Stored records
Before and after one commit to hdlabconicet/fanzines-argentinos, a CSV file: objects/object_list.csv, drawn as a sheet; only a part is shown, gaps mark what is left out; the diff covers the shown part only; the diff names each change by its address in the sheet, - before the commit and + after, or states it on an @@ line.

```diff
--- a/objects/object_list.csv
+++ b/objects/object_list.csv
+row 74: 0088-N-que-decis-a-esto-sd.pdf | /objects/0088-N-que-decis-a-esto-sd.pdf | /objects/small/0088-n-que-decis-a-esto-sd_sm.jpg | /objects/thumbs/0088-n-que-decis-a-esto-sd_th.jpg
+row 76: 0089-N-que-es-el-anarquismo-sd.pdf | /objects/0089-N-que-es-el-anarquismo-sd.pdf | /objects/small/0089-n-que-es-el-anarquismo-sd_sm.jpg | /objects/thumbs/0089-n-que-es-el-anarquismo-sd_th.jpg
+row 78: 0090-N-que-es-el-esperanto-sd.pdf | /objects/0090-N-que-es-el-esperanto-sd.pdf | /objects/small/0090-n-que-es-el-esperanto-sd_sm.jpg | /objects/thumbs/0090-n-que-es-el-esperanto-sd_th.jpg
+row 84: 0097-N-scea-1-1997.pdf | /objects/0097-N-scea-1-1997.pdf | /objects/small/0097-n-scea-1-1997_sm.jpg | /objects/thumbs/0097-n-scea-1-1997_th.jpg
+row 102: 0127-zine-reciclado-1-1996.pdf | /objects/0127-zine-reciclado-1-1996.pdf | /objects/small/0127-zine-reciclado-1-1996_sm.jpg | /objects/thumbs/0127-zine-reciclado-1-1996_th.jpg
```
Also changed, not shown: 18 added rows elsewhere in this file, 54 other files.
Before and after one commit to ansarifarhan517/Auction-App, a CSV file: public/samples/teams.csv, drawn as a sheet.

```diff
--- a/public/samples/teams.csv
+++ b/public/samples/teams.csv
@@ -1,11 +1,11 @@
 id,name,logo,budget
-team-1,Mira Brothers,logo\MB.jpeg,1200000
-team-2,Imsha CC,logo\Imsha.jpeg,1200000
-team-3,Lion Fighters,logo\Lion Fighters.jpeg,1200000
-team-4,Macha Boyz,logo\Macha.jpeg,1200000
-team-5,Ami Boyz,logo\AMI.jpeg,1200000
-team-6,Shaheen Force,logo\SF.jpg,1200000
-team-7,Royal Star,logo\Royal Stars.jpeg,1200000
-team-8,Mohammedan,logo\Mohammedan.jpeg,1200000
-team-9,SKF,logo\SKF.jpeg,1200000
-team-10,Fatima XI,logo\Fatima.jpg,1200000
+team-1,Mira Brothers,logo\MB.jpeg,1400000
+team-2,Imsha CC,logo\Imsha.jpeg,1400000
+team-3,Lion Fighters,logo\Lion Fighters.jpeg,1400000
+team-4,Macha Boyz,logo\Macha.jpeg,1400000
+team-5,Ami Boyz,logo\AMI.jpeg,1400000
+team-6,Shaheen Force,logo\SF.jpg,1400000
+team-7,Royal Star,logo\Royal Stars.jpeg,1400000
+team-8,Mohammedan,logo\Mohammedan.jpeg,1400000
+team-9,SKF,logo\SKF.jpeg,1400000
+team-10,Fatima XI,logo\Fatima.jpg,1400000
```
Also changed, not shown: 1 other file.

*About this task*. Please write out the entries exactly, keeping every line intact.

*Result of this exercise*.
Before and after one commit to hdlabconicet/fanzines-argentinos, a CSV file: objects/object_list.csv, drawn as a sheet; only a part is shown, gaps mark what is left out; the diff covers the shown part only; the diff names each change by its address in the sheet, - before the commit and + after, or states it on an @@ line.

```diff
--- a/objects/object_list.csv
+++ b/objects/object_list.csv
+row 74: 0088-N-que-decis-a-esto-sd.pdf | /objects/0088-N-que-decis-a-esto-sd.pdf | /objects/small/0088-n-que-decis-a-esto-sd_sm.jpg | /objects/thumbs/0088-n-que-decis-a-esto-sd_th.jpg
+row 76: 0089-N-que-es-el-anarquismo-sd.pdf | /objects/0089-N-que-es-el-anarquismo-sd.pdf | /objects/small/0089-n-que-es-el-anarquismo-sd_sm.jpg | /objects/thumbs/0089-n-que-es-el-anarquismo-sd_th.jpg
+row 78: 0090-N-que-es-el-esperanto-sd.pdf | /objects/0090-N-que-es-el-esperanto-sd.pdf | /objects/small/0090-n-que-es-el-esperanto-sd_sm.jpg | /objects/thumbs/0090-n-que-es-el-esperanto-sd_th.jpg
+row 84: 0097-N-scea-1-1997.pdf | /objects/0097-N-scea-1-1997.pdf | /objects/small/0097-n-scea-1-1997_sm.jpg | /objects/thumbs/0097-n-scea-1-1997_th.jpg
+row 102: 0127-zine-reciclado-1-1996.pdf | /objects/0127-zine-reciclado-1-1996.pdf | /objects/small/0127-zine-reciclado-1-1996_sm.jpg | /objects/thumbs/0127-zine-reciclado-1-1996_th.jpg
```
Also changed, not shown: 18 added rows elsewhere in this file, 54 other files.
Before and after one commit to ansarifarhan517/Auction-App, a CSV file: public/samples/teams.csv, drawn as a sheet.

```diff
--- a/public/samples/teams.csv
+++ b/public/samples/teams.csv
@@ -1,11 +1,11 @@
 id,name,logo,budget
-team-1,Mira Brothers,logo\MB.jpeg,1200000
-team-2,Imsha CC,logo\Imsha.jpeg,1200000
-team-3,Lion Fighters,logo\Lion Fighters.jpeg,1200000
-team-4,Macha Boyz,logo\Macha.jpeg,1200000
-team-5,Ami Boyz,logo\AMI.jpeg,1200000
-team-6,Shaheen Force,logo\SF.jpg,1200000
-team-7,Royal Star,logo\Royal Stars.jpeg,1200000
-team-8,Mohammedan,logo\Mohammedan.jpeg,1200000
-team-9,SKF,logo\SKF.jpeg,1200000
-team-10,Fatima XI,logo\Fatima.jpg,1200000
+team-1,Mira Brothers,logo\MB.jpeg,1400000
+team-2,Imsha CC,logo\Imsha.jpeg,1400000
+team-3,Lion Fighters,logo\Lion Fighters.jpeg,1400000
+team-4,Macha Boyz,logo\Macha.jpeg,1400000
+team-5,Ami Boyz,logo\AMI.jpeg,1400000
+team-6,Shaheen Force,logo\SF.jpg,1400000
+team-7,Royal Star,logo\Royal Stars.jpeg,1400000
+team-8,Mohammedan,logo\Mohammedan.jpeg,1400000
+team-9,SKF,logo\SKF.jpeg,1400000
+team-10,Fatima XI,logo\Fatima.jpg,1400000
```
Also changed, not shown: 1 other file.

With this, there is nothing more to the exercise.